## Task instructions
Set down each entry exactly as it stands, without altering a single character.

## Structured diff data
§ §

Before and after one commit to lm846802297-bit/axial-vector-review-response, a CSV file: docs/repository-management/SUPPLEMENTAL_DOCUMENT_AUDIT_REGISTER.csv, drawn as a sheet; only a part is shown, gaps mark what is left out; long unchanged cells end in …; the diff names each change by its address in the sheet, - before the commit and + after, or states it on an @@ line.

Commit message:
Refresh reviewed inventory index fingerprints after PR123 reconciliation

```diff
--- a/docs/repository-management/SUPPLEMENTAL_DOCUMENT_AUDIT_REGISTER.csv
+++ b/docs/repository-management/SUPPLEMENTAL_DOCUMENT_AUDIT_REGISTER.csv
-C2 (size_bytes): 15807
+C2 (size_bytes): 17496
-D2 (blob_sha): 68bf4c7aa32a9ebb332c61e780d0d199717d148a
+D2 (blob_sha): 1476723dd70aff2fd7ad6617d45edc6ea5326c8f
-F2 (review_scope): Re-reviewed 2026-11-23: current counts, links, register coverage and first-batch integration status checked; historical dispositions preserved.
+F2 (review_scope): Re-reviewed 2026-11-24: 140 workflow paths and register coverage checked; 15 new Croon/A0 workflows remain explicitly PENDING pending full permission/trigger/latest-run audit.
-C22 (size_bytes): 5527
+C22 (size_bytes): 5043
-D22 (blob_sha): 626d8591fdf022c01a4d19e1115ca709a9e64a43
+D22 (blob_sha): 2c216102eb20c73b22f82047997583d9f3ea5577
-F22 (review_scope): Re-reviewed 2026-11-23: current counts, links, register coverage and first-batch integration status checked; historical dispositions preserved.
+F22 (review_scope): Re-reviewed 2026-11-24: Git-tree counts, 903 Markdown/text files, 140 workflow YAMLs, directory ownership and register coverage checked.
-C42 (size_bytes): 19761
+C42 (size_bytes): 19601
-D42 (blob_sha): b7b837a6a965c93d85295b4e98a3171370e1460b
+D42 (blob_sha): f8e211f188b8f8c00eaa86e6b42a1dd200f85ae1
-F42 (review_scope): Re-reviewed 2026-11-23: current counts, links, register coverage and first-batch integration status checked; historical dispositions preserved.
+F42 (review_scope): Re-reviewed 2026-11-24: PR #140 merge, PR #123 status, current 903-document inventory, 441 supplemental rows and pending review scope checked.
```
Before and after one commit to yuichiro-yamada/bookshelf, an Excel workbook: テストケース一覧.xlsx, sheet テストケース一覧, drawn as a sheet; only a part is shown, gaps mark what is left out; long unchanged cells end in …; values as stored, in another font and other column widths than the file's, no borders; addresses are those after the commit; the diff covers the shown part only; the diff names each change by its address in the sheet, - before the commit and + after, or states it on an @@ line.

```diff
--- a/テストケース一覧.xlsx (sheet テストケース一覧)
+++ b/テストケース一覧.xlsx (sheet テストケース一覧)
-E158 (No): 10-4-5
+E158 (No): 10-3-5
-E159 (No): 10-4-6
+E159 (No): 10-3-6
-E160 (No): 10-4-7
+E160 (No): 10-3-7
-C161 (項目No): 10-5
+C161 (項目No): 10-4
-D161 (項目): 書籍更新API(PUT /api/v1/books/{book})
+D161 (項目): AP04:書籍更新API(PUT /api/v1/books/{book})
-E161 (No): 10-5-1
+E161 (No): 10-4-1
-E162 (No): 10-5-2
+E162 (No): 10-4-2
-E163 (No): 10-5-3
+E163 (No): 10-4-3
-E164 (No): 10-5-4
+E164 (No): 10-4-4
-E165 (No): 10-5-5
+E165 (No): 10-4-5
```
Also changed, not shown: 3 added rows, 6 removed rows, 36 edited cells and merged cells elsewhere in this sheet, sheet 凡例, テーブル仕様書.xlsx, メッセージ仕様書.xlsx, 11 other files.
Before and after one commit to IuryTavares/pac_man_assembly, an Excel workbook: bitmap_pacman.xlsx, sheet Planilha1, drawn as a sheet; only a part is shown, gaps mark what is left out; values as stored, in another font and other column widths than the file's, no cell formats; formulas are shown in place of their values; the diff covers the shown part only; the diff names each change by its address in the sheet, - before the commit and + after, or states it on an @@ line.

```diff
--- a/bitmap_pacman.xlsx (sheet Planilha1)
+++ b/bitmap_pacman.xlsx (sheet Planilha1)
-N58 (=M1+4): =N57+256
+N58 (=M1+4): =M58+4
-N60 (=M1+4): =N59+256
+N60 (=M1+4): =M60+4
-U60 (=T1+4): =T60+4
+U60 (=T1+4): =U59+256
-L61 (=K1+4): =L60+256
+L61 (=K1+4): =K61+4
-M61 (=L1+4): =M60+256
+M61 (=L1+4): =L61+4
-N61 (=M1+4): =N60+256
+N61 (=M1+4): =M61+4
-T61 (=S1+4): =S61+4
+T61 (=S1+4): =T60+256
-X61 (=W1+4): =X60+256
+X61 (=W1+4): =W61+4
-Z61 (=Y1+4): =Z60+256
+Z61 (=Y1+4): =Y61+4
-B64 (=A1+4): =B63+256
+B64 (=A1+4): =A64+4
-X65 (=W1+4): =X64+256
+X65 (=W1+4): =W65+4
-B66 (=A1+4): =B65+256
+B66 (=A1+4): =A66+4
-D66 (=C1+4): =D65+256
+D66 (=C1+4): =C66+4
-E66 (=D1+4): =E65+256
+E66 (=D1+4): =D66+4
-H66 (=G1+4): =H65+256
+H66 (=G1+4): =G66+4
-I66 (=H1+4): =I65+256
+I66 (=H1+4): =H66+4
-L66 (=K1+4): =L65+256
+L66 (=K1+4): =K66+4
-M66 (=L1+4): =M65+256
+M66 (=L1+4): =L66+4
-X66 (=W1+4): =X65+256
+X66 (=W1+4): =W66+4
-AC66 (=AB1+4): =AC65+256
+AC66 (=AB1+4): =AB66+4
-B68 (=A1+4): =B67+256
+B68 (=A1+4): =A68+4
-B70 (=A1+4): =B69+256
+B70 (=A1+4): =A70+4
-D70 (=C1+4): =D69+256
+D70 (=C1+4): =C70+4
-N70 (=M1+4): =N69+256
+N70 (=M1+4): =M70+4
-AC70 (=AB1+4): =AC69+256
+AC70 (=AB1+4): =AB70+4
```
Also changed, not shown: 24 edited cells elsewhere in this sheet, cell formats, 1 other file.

§ §

## Exercise output
Before and after one commit to lm846802297-bit/axial-vector-review-response, a CSV file: docs/repository-management/SUPPLEMENTAL_DOCUMENT_AUDIT_REGISTER.csv, drawn as a sheet; only a part is shown, gaps mark what is left out; long unchanged cells end in …; the diff names each change by its address in the sheet, - before the commit and + after, or states it on an @@ line.

Commit message:
Refresh reviewed inventory index fingerprints after PR123 reconciliation

```diff
--- a/docs/repository-management/SUPPLEMENTAL_DOCUMENT_AUDIT_REGISTER.csv
+++ b/docs/repository-management/SUPPLEMENTAL_DOCUMENT_AUDIT_REGISTER.csv
-C2 (size_bytes): 15807
+C2 (size_bytes): 17496
-D2 (blob_sha): 68bf4c7aa32a9ebb332c61e780d0d199717d148a
+D2 (blob_sha): 1476723dd70aff2fd7ad6617d45edc6ea5326c8f
-F2 (review_scope): Re-reviewed 2026-11-23: current counts, links, register coverage and first-batch integration status checked; historical dispositions preserved.
+F2 (review_scope): Re-reviewed 2026-11-24: 140 workflow paths and register coverage checked; 15 new Croon/A0 workflows remain explicitly PENDING pending full permission/trigger/latest-run audit.
-C22 (size_bytes): 5527
+C22 (size_bytes): 5043
-D22 (blob_sha): 626d8591fdf022c01a4d19e1115ca709a9e64a43
+D22 (blob_sha): 2c216102eb20c73b22f82047997583d9f3ea5577
-F22 (review_scope): Re-reviewed 2026-11-23: current counts, links, register coverage and first-batch integration status checked; historical dispositions preserved.
+F22 (review_scope): Re-reviewed 2026-11-24: Git-tree counts, 903 Markdown/text files, 140 workflow YAMLs, directory ownership and register coverage checked.
-C42 (size_bytes): 19761
+C42 (size_bytes): 19601
-D42 (blob_sha): b7b837a6a965c93d85295b4e98a3171370e1460b
+D42 (blob_sha): f8e211f188b8f8c00eaa86e6b42a1dd200f85ae1
-F42 (review_scope): Re-reviewed 2026-11-23: current counts, links, register coverage and first-batch integration status checked; historical dispositions preserved.
+F42 (review_scope): Re-reviewed 2026-11-24: PR #140 merge, PR #123 status, current 903-document inventory, 441 supplemental rows and pending review scope checked.
```
Before and after one commit to yuichiro-yamada/bookshelf, an Excel workbook: テストケース一覧.xlsx, sheet テストケース一覧, drawn as a sheet; only a part is shown, gaps mark what is left out; long unchanged cells end in …; values as stored, in another font and other column widths than the file's, no borders; addresses are those after the commit; the diff covers the shown part only; the diff names each change by its address in the sheet, - before the commit and + after, or states it on an @@ line.

```diff
--- a/テストケース一覧.xlsx (sheet テストケース一覧)
+++ b/テストケース一覧.xlsx (sheet テストケース一覧)
-E158 (No): 10-4-5
+E158 (No): 10-3-5
-E159 (No): 10-4-6
+E159 (No): 10-3-6
-E160 (No): 10-4-7
+E160 (No): 10-3-7
-C161 (項目No): 10-5
+C161 (項目No): 10-4
-D161 (項目): 書籍更新API(PUT /api/v1/books/{book})
+D161 (項目): AP04:書籍更新API(PUT /api/v1/books/{book})
-E161 (No): 10-5-1
+E161 (No): 10-4-1
-E162 (No): 10-5-2
+E162 (No): 10-4-2
-E163 (No): 10-5-3
+E163 (No): 10-4-3
-E164 (No): 10-5-4
+E164 (No): 10-4-4
-E165 (No): 10-5-5
+E165 (No): 10-4-5
```
Also changed, not shown: 3 added rows, 6 removed rows, 36 edited cells and merged cells elsewhere in this sheet, sheet 凡例, テーブル仕様書.xlsx, メッセージ仕様書.xlsx, 11 other files.
Before and after one commit to IuryTavares/pac_man_assembly, an Excel workbook: bitmap_pacman.xlsx, sheet Planilha1, drawn as a sheet; only a part is shown, gaps mark what is left out; values as stored, in another font and other column widths than the file's, no cell formats; formulas are shown in place of their values; the diff covers the shown part only; the diff names each change by its address in the sheet, - before the commit and + after, or states it on an @@ line.

```diff
--- a/bitmap_pacman.xlsx (sheet Planilha1)
+++ b/bitmap_pacman.xlsx (sheet Planilha1)
-N58 (=M1+4): =N57+256
+N58 (=M1+4): =M58+4
-N60 (=M1+4): =N59+256
+N60 (=M1+4): =M60+4
-U60 (=T1+4): =T60+4
+U60 (=T1+4): =U59+256
-L61 (=K1+4): =L60+256
+L61 (=K1+4): =K61+4
-M61 (=L1+4): =M60+256
+M61 (=L1+4): =L61+4
-N61 (=M1+4): =N60+256
+N61 (=M1+4): =M61+4
-T61 (=S1+4): =S61+4
+T61 (=S1+4): =T60+256
-X61 (=W1+4): =X60+256
+X61 (=W1+4): =W61+4
-Z61 (=Y1+4): =Z60+256
+Z61 (=Y1+4): =Y61+4
-B64 (=A1+4): =B63+256
+B64 (=A1+4): =A64+4
-X65 (=W1+4): =X64+256
+X65 (=W1+4): =W65+4
-B66 (=A1+4): =B65+256
+B66 (=A1+4): =A66+4
-D66 (=C1+4): =D65+256
+D66 (=C1+4): =C66+4
-E66 (=D1+4): =E65+256
+E66 (=D1+4): =D66+4
-H66 (=G1+4): =H65+256
+H66 (=G1+4): =G66+4
-I66 (=H1+4): =I65+256
+I66 (=H1+4): =H66+4
-L66 (=K1+4): =L65+256
+L66 (=K1+4): =K66+4
-M66 (=L1+4): =M65+256
+M66 (=L1+4): =L66+4
-X66 (=W1+4): =X65+256
+X66 (=W1+4): =W66+4
-AC66 (=AB1+4): =AC65+256
+AC66 (=AB1+4): =AB66+4
-B68 (=A1+4): =B67+256
+B68 (=A1+4): =A68+4
-B70 (=A1+4): =B69+256
+B70 (=A1+4): =A70+4
-D70 (=C1+4): =D69+256
+D70 (=C1+4): =C70+4
-N70 (=M1+4): =N69+256
+N70 (=M1+4): =M70+4
-AC70 (=AB1+4): =AC69+256
+AC70 (=AB1+4): =AB70+4
```
Also changed, not shown: 24 edited cells elsewhere in this sheet, cell formats, 1 other file.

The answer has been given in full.